Dataset items
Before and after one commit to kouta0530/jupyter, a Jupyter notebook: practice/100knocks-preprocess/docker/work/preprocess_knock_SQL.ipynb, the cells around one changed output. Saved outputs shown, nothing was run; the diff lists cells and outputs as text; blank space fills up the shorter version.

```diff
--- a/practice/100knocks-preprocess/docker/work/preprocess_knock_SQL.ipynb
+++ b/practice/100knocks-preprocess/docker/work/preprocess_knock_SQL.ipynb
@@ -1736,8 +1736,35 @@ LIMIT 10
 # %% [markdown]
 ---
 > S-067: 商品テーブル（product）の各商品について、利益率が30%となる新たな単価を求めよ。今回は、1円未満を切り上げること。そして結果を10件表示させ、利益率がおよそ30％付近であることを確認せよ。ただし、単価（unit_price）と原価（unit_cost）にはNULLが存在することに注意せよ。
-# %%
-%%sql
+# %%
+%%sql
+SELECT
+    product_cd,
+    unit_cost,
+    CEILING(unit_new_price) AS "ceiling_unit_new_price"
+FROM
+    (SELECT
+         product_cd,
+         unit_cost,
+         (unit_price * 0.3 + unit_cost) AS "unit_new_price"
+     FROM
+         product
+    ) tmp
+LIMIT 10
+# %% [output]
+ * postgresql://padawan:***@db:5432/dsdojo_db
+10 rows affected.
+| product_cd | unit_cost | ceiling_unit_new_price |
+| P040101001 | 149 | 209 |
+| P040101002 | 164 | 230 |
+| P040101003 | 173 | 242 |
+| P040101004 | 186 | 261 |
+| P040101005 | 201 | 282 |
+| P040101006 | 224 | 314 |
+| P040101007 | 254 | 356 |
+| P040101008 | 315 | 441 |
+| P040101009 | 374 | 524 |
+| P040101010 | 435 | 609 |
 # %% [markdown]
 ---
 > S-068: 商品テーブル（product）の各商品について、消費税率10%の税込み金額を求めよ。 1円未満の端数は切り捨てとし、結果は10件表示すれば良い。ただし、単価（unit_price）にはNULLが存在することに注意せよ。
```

## Instructions to follow:
Please give the number of lines above that hold the word "output", and only that number.

## Answer box:
2